Every entry below is to be retyped exactly as it stands.

════════════════════

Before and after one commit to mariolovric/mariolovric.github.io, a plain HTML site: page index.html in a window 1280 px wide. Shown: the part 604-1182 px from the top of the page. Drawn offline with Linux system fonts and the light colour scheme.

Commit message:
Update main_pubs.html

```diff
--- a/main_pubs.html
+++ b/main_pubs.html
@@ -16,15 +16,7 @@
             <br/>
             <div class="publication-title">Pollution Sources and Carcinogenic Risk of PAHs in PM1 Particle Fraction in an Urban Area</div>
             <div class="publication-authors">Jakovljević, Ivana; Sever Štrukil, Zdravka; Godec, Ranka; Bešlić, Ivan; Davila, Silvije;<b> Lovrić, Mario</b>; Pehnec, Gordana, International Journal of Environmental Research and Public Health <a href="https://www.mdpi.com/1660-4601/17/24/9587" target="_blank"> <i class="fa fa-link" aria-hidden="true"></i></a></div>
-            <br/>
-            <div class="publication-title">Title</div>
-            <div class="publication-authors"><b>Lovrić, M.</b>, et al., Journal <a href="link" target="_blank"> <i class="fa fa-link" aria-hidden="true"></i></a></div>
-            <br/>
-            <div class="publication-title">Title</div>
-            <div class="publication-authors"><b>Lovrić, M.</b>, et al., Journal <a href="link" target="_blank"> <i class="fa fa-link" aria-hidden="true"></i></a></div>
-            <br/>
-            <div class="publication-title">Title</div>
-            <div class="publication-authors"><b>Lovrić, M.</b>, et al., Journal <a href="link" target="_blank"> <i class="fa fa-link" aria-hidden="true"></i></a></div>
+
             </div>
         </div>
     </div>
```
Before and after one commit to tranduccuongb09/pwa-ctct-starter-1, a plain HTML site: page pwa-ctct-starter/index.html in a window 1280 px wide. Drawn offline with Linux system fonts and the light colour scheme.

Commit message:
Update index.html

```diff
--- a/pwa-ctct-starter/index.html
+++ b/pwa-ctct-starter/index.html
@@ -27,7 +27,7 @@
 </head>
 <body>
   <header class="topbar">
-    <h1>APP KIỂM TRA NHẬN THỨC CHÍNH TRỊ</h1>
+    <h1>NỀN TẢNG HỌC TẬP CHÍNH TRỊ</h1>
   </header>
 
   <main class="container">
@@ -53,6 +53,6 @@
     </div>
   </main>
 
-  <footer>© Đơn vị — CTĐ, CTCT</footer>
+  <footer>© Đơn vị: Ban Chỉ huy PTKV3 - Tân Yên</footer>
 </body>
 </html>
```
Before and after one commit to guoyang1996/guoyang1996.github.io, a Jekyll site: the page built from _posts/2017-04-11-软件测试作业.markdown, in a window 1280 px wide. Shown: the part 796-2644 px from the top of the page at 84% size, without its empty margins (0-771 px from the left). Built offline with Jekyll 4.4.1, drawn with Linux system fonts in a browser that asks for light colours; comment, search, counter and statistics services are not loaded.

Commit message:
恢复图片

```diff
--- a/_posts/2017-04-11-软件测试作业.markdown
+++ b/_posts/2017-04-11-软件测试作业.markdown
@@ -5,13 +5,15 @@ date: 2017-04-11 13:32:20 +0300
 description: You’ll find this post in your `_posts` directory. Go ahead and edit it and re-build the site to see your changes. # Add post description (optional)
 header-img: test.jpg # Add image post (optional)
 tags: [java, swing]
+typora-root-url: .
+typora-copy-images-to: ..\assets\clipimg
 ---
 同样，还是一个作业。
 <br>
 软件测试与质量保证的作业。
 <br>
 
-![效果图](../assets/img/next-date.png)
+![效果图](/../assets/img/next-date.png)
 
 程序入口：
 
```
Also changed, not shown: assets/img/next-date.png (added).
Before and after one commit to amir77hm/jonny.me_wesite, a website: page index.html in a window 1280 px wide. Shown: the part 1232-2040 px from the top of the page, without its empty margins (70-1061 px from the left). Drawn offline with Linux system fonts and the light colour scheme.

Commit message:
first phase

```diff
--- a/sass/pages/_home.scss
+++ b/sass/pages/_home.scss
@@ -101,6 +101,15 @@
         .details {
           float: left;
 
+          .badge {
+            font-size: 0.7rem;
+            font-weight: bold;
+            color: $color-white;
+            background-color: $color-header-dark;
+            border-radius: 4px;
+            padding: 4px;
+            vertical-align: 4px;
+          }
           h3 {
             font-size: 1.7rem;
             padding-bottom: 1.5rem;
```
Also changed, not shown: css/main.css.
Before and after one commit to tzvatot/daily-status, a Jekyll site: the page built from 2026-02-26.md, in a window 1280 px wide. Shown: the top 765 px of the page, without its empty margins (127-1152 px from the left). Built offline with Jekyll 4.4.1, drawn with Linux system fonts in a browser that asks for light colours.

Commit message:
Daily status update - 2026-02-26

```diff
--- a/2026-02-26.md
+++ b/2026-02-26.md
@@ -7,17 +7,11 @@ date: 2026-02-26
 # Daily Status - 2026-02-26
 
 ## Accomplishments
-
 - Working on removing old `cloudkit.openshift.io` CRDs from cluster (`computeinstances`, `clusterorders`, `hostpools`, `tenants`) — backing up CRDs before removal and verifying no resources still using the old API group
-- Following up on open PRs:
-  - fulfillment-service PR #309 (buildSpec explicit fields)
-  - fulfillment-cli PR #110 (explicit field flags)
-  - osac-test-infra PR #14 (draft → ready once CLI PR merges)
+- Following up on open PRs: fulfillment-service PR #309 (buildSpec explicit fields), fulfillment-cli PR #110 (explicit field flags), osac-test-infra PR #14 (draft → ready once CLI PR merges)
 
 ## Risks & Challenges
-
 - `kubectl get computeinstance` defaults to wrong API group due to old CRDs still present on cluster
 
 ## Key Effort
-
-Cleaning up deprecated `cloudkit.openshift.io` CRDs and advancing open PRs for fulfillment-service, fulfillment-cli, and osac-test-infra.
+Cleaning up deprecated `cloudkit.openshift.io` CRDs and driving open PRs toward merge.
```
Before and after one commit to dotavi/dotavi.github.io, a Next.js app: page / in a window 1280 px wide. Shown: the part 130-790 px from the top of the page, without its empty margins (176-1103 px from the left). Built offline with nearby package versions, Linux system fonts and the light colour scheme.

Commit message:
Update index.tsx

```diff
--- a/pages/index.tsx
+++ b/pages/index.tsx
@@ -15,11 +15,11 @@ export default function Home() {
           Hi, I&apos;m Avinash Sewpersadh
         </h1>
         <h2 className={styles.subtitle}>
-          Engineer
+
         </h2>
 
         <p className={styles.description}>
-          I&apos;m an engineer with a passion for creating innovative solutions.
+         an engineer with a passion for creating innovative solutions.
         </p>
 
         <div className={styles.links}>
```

════════════════════

*Your response:*
Before and after one commit to mariolovric/mariolovric.github.io, a plain HTML site: page index.html in a window 1280 px wide. Shown: the part 604-1182 px from the top of the page. Drawn offline with Linux system fonts and the light colour scheme.

Commit message:
Update main_pubs.html

```diff
--- a/main_pubs.html
+++ b/main_pubs.html
@@ -16,15 +16,7 @@
             <br/>
             <div class="publication-title">Pollution Sources and Carcinogenic Risk of PAHs in PM1 Particle Fraction in an Urban Area</div>
             <div class="publication-authors">Jakovljević, Ivana; Sever Štrukil, Zdravka; Godec, Ranka; Bešlić, Ivan; Davila, Silvije;<b> Lovrić, Mario</b>; Pehnec, Gordana, International Journal of Environmental Research and Public Health <a href="https://www.mdpi.com/1660-4601/17/24/9587" target="_blank"> <i class="fa fa-link" aria-hidden="true"></i></a></div>
-            <br/>
-            <div class="publication-title">Title</div>
-            <div class="publication-authors"><b>Lovrić, M.</b>, et al., Journal <a href="link" target="_blank"> <i class="fa fa-link" aria-hidden="true"></i></a></div>
-            <br/>
-            <div class="publication-title">Title</div>
-            <div class="publication-authors"><b>Lovrić, M.</b>, et al., Journal <a href="link" target="_blank"> <i class="fa fa-link" aria-hidden="true"></i></a></div>
-            <br/>
-            <div class="publication-title">Title</div>
-            <div class="publication-authors"><b>Lovrić, M.</b>, et al., Journal <a href="link" target="_blank"> <i class="fa fa-link" aria-hidden="true"></i></a></div>
+
             </div>
         </div>
     </div>
```
Before and after one commit to tranduccuongb09/pwa-ctct-starter-1, a plain HTML site: page pwa-ctct-starter/index.html in a window 1280 px wide. Drawn offline with Linux system fonts and the light colour scheme.

Commit message:
Update index.html

```diff
--- a/pwa-ctct-starter/index.html
+++ b/pwa-ctct-starter/index.html
@@ -27,7 +27,7 @@
 </head>
 <body>
   <header class="topbar">
-    <h1>APP KIỂM TRA NHẬN THỨC CHÍNH TRỊ</h1>
+    <h1>NỀN TẢNG HỌC TẬP CHÍNH TRỊ</h1>
   </header>
 
   <main class="container">
@@ -53,6 +53,6 @@
     </div>
   </main>
 
-  <footer>© Đơn vị — CTĐ, CTCT</footer>
+  <footer>© Đơn vị: Ban Chỉ huy PTKV3 - Tân Yên</footer>
 </body>
 </html>
```
Before and after one commit to guoyang1996/guoyang1996.github.io, a Jekyll site: the page built from _posts/2017-04-11-软件测试作业.markdown, in a window 1280 px wide. Shown: the part 796-2644 px from the top of the page at 84% size, without its empty margins (0-771 px from the left). Built offline with Jekyll 4.4.1, drawn with Linux system fonts in a browser that asks for light colours; comment, search, counter and statistics services are not loaded.

Commit message:
恢复图片

```diff
--- a/_posts/2017-04-11-软件测试作业.markdown
+++ b/_posts/2017-04-11-软件测试作业.markdown
@@ -5,13 +5,15 @@ date: 2017-04-11 13:32:20 +0300
 description: You’ll find this post in your `_posts` directory. Go ahead and edit it and re-build the site to see your changes. # Add post description (optional)
 header-img: test.jpg # Add image post (optional)
 tags: [java, swing]
+typora-root-url: .
+typora-copy-images-to: ..\assets\clipimg
 ---
 同样，还是一个作业。
 <br>
 软件测试与质量保证的作业。
 <br>
 
-![效果图](../assets/img/next-date.png)
+![效果图](/../assets/img/next-date.png)
 
 程序入口：
 
```
Also changed, not shown: assets/img/next-date.png (added).
Before and after one commit to amir77hm/jonny.me_wesite, a website: page index.html in a window 1280 px wide. Shown: the part 1232-2040 px from the top of the page, without its empty margins (70-1061 px from the left). Drawn offline with Linux system fonts and the light colour scheme.

Commit message:
first phase

```diff
--- a/sass/pages/_home.scss
+++ b/sass/pages/_home.scss
@@ -101,6 +101,15 @@
         .details {
           float: left;
 
+          .badge {
+            font-size: 0.7rem;
+            font-weight: bold;
+            color: $color-white;
+            background-color: $color-header-dark;
+            border-radius: 4px;
+            padding: 4px;
+            vertical-align: 4px;
+          }
           h3 {
             font-size: 1.7rem;
             padding-bottom: 1.5rem;
```
Also changed, not shown: css/main.css.
Before and after one commit to tzvatot/daily-status, a Jekyll site: the page built from 2026-02-26.md, in a window 1280 px wide. Shown: the top 765 px of the page, without its empty margins (127-1152 px from the left). Built offline with Jekyll 4.4.1, drawn with Linux system fonts in a browser that asks for light colours.

Commit message:
Daily status update - 2026-02-26

```diff
--- a/2026-02-26.md
+++ b/2026-02-26.md
@@ -7,17 +7,11 @@ date: 2026-02-26
 # Daily Status - 2026-02-26
 
 ## Accomplishments
-
 - Working on removing old `cloudkit.openshift.io` CRDs from cluster (`computeinstances`, `clusterorders`, `hostpools`, `tenants`) — backing up CRDs before removal and verifying no resources still using the old API group
-- Following up on open PRs:
-  - fulfillment-service PR #309 (buildSpec explicit fields)
-  - fulfillment-cli PR #110 (explicit field flags)
-  - osac-test-infra PR #14 (draft → ready once CLI PR merges)
+- Following up on open PRs: fulfillment-service PR #309 (buildSpec explicit fields), fulfillment-cli PR #110 (explicit field flags), osac-test-infra PR #14 (draft → ready once CLI PR merges)
 
 ## Risks & Challenges
-
 - `kubectl get computeinstance` defaults to wrong API group due to old CRDs still present on cluster
 
 ## Key Effort
-
-Cleaning up deprecated `cloudkit.openshift.io` CRDs and advancing open PRs for fulfillment-service, fulfillment-cli, and osac-test-infra.
+Cleaning up deprecated `cloudkit.openshift.io` CRDs and driving open PRs toward merge.
```
Before and after one commit to dotavi/dotavi.github.io, a Next.js app: page / in a window 1280 px wide. Shown: the part 130-790 px from the top of the page, without its empty margins (176-1103 px from the left). Built offline with nearby package versions, Linux system fonts and the light colour scheme.

Commit message:
Update index.tsx

```diff
--- a/pages/index.tsx
+++ b/pages/index.tsx
@@ -15,11 +15,11 @@ export default function Home() {
           Hi, I&apos;m Avinash Sewpersadh
         </h1>
         <h2 className={styles.subtitle}>
-          Engineer
+
         </h2>
 
         <p className={styles.description}>
-          I&apos;m an engineer with a passion for creating innovative solutions.
+         an engineer with a passion for creating innovative solutions.
         </p>
 
         <div className={styles.links}>
```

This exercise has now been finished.